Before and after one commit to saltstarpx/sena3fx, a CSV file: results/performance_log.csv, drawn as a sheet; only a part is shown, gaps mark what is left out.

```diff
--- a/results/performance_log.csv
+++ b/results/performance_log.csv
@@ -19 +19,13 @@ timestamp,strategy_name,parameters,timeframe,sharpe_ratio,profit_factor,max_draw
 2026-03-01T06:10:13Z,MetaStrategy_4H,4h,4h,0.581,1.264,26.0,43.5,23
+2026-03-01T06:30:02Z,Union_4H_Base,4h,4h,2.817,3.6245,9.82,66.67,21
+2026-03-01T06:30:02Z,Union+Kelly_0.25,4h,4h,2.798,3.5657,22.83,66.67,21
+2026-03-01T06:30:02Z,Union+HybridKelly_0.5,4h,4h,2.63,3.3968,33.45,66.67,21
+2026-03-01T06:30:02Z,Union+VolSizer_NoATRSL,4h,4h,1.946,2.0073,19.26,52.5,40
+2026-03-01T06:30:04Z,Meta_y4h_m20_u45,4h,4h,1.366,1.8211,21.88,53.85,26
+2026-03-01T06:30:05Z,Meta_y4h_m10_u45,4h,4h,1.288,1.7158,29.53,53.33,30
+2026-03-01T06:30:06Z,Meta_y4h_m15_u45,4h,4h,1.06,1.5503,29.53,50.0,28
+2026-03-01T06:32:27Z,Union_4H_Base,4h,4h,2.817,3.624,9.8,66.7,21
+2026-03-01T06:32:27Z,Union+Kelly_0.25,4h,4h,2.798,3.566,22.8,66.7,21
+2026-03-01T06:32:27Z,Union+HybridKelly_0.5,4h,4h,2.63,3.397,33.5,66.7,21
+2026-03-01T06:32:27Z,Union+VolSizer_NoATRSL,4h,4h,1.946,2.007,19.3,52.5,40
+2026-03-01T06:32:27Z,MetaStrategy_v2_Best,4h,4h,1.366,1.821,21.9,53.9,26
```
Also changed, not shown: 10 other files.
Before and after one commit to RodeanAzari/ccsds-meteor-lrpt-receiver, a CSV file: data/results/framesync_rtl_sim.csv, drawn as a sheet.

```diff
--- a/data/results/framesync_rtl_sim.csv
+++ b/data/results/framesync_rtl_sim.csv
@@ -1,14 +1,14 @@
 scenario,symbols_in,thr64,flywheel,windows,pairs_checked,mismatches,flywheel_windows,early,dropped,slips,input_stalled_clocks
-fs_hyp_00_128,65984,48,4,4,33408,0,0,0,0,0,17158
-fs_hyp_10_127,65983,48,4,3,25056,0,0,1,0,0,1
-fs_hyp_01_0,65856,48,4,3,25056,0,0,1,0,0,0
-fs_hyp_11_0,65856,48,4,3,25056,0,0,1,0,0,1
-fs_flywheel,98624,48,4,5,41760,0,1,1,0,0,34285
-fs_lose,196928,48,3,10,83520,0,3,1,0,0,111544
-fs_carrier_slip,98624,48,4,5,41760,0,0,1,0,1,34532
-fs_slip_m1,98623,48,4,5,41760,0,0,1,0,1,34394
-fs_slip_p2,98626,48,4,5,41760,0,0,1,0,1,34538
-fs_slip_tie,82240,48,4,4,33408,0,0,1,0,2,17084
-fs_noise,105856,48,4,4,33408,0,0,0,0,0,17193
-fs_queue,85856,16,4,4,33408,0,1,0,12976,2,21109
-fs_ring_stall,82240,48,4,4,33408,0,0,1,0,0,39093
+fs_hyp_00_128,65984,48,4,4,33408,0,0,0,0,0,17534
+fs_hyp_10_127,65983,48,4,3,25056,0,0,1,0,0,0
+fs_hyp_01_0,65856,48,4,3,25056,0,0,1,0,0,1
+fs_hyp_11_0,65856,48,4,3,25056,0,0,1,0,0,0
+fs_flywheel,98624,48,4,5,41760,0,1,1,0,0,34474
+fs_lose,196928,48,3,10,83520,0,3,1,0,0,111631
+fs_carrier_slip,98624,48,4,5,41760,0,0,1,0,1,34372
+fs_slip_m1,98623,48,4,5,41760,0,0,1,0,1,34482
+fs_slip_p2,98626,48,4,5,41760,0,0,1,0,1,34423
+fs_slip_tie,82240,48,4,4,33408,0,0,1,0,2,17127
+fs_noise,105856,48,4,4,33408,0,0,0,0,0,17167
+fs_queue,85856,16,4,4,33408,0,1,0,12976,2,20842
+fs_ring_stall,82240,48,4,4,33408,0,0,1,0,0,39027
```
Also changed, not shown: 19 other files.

____

ACTIVITY: Search the entries above for lines containing the word "files", and copy each one.

RESPONSE FOR THIS EXERCISE:
Also changed, not shown: 10 other files.
Also changed, not shown: 19 other files.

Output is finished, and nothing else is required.